* _Problem statement_
Report every line of the records below that contains the word "request".

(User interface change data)
·····
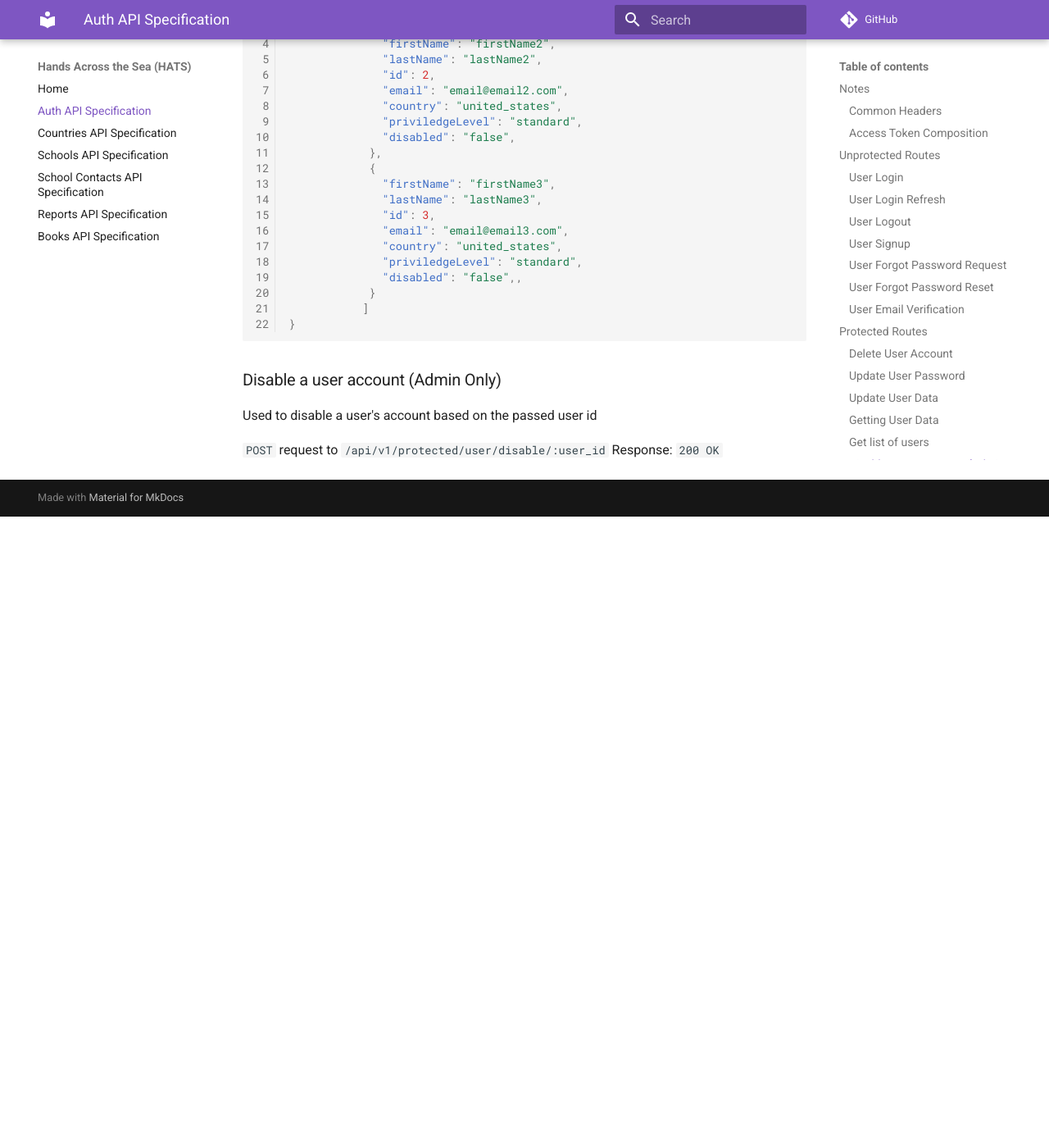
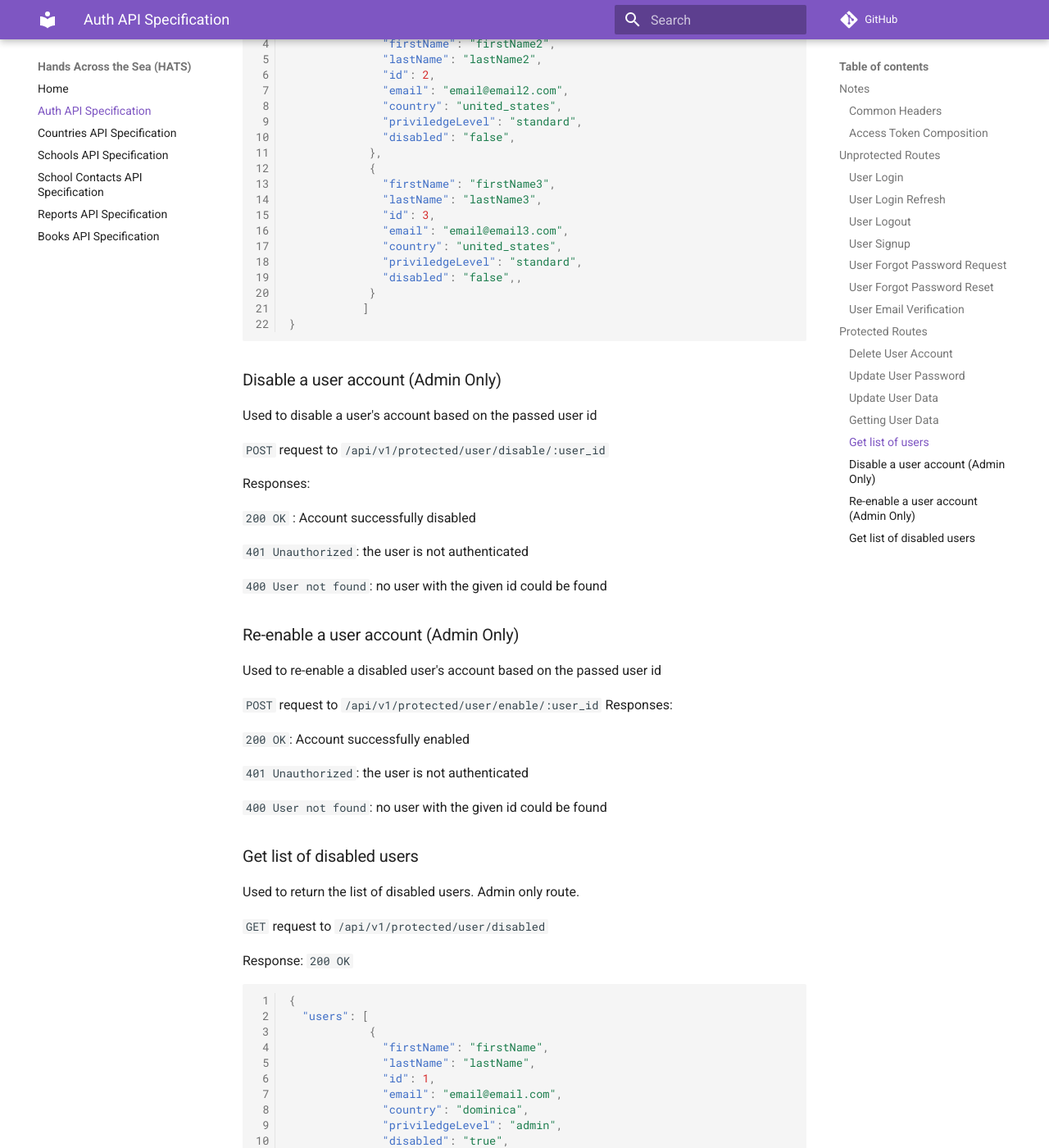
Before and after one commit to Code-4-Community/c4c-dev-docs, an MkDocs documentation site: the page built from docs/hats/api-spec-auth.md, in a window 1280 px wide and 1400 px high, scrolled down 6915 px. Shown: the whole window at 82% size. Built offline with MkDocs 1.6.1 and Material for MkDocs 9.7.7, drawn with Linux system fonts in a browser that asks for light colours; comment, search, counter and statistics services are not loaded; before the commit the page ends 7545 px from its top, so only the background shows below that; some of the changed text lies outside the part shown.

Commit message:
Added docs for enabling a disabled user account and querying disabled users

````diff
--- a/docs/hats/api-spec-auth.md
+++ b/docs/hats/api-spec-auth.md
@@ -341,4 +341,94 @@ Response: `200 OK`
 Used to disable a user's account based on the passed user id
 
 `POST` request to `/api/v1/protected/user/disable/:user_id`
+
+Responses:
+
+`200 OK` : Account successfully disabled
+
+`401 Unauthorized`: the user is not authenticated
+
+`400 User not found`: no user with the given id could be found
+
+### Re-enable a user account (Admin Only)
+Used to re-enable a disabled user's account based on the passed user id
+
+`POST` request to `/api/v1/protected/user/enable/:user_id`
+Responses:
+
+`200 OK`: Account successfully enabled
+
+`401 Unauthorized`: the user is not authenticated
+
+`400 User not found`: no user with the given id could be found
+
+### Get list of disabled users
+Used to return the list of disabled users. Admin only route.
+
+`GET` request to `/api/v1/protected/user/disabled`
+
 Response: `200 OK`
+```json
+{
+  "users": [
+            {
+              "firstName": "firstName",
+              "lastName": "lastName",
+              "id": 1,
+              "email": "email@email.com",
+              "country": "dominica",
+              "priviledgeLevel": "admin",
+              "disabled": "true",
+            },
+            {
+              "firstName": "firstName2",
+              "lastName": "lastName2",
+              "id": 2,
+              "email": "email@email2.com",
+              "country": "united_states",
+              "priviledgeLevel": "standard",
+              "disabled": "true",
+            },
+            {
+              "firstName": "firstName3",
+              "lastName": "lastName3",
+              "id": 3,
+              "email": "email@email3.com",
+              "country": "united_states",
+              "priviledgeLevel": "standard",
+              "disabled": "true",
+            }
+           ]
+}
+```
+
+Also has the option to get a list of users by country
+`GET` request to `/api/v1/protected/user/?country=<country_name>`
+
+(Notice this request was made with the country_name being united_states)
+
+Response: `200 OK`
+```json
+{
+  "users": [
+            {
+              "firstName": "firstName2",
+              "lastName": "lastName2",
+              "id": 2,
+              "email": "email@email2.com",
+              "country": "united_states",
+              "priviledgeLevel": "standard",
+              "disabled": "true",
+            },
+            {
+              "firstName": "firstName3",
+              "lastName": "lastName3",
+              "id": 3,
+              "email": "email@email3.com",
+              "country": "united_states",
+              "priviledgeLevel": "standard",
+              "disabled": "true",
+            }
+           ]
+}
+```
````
·····
* _Exercise response_
 `POST` request to `/api/v1/protected/user/disable/:user_id`
+`POST` request to `/api/v1/protected/user/enable/:user_id`
+`GET` request to `/api/v1/protected/user/disabled`
+`GET` request to `/api/v1/protected/user/?country=<country_name>`
+(Notice this request was made with the country_name being united_states)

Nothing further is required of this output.